** RECORDED INFORMATION follows **
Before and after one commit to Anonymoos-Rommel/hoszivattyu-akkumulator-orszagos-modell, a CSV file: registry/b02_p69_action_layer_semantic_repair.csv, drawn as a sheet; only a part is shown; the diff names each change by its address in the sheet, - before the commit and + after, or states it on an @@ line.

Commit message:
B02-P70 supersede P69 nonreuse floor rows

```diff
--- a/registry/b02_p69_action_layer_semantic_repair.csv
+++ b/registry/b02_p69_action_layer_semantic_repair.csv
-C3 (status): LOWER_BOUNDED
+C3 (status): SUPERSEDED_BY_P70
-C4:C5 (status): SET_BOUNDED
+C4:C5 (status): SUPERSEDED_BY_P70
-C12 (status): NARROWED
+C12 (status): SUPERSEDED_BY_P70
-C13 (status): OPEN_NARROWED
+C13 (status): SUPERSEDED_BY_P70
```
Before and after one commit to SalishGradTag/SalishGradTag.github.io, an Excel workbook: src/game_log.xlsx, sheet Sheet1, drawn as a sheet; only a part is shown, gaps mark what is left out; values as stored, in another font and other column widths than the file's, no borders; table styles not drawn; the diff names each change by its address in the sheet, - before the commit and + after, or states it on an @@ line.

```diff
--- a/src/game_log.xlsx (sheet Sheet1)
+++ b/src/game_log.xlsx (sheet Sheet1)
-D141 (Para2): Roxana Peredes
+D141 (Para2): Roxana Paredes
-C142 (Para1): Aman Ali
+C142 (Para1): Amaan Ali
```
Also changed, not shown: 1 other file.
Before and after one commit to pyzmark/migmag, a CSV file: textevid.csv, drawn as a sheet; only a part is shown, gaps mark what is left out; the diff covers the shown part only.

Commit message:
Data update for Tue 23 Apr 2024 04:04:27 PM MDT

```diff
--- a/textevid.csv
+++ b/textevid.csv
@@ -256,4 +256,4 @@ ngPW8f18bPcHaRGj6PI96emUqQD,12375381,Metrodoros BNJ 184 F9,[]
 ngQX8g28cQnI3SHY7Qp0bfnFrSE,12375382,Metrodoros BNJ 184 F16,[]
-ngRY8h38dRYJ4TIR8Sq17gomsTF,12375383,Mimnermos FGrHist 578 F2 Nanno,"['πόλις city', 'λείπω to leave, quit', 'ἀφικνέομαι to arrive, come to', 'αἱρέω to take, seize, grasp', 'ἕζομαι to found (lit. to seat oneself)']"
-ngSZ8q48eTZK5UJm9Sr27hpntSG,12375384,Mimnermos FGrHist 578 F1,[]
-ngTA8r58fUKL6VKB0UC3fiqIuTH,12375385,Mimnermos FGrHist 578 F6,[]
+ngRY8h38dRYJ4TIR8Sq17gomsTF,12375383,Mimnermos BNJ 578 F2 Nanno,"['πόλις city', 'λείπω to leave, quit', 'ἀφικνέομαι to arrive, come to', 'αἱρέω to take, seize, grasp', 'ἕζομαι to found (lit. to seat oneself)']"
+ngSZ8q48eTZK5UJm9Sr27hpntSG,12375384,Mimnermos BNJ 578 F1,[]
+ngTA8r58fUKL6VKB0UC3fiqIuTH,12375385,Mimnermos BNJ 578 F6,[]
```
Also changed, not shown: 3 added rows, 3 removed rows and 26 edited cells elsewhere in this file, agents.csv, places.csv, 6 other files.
** End of RECORDED INFORMATION **
● WHAT TO DO: Extract the listing in its entirety, matching it exactly.

● SOLUTION FOR THIS EXERCISE:
Before and after one commit to Anonymoos-Rommel/hoszivattyu-akkumulator-orszagos-modell, a CSV file: registry/b02_p69_action_layer_semantic_repair.csv, drawn as a sheet; only a part is shown; the diff names each change by its address in the sheet, - before the commit and + after, or states it on an @@ line.

Commit message:
B02-P70 supersede P69 nonreuse floor rows

```diff
--- a/registry/b02_p69_action_layer_semantic_repair.csv
+++ b/registry/b02_p69_action_layer_semantic_repair.csv
-C3 (status): LOWER_BOUNDED
+C3 (status): SUPERSEDED_BY_P70
-C4:C5 (status): SET_BOUNDED
+C4:C5 (status): SUPERSEDED_BY_P70
-C12 (status): NARROWED
+C12 (status): SUPERSEDED_BY_P70
-C13 (status): OPEN_NARROWED
+C13 (status): SUPERSEDED_BY_P70
```
Before and after one commit to SalishGradTag/SalishGradTag.github.io, an Excel workbook: src/game_log.xlsx, sheet Sheet1, drawn as a sheet; only a part is shown, gaps mark what is left out; values as stored, in another font and other column widths than the file's, no borders; table styles not drawn; the diff names each change by its address in the sheet, - before the commit and + after, or states it on an @@ line.

```diff
--- a/src/game_log.xlsx (sheet Sheet1)
+++ b/src/game_log.xlsx (sheet Sheet1)
-D141 (Para2): Roxana Peredes
+D141 (Para2): Roxana Paredes
-C142 (Para1): Aman Ali
+C142 (Para1): Amaan Ali
```
Also changed, not shown: 1 other file.
Before and after one commit to pyzmark/migmag, a CSV file: textevid.csv, drawn as a sheet; only a part is shown, gaps mark what is left out; the diff covers the shown part only.

Commit message:
Data update for Tue 23 Apr 2024 04:04:27 PM MDT

```diff
--- a/textevid.csv
+++ b/textevid.csv
@@ -256,4 +256,4 @@ ngPW8f18bPcHaRGj6PI96emUqQD,12375381,Metrodoros BNJ 184 F9,[]
 ngQX8g28cQnI3SHY7Qp0bfnFrSE,12375382,Metrodoros BNJ 184 F16,[]
-ngRY8h38dRYJ4TIR8Sq17gomsTF,12375383,Mimnermos FGrHist 578 F2 Nanno,"['πόλις city', 'λείπω to leave, quit', 'ἀφικνέομαι to arrive, come to', 'αἱρέω to take, seize, grasp', 'ἕζομαι to found (lit. to seat oneself)']"
-ngSZ8q48eTZK5UJm9Sr27hpntSG,12375384,Mimnermos FGrHist 578 F1,[]
-ngTA8r58fUKL6VKB0UC3fiqIuTH,12375385,Mimnermos FGrHist 578 F6,[]
+ngRY8h38dRYJ4TIR8Sq17gomsTF,12375383,Mimnermos BNJ 578 F2 Nanno,"['πόλις city', 'λείπω to leave, quit', 'ἀφικνέομαι to arrive, come to', 'αἱρέω to take, seize, grasp', 'ἕζομαι to found (lit. to seat oneself)']"
+ngSZ8q48eTZK5UJm9Sr27hpntSG,12375384,Mimnermos BNJ 578 F1,[]
+ngTA8r58fUKL6VKB0UC3fiqIuTH,12375385,Mimnermos BNJ 578 F6,[]
```
Also changed, not shown: 3 added rows, 3 removed rows and 26 edited cells elsewhere in this file, agents.csv, places.csv, 6 other files.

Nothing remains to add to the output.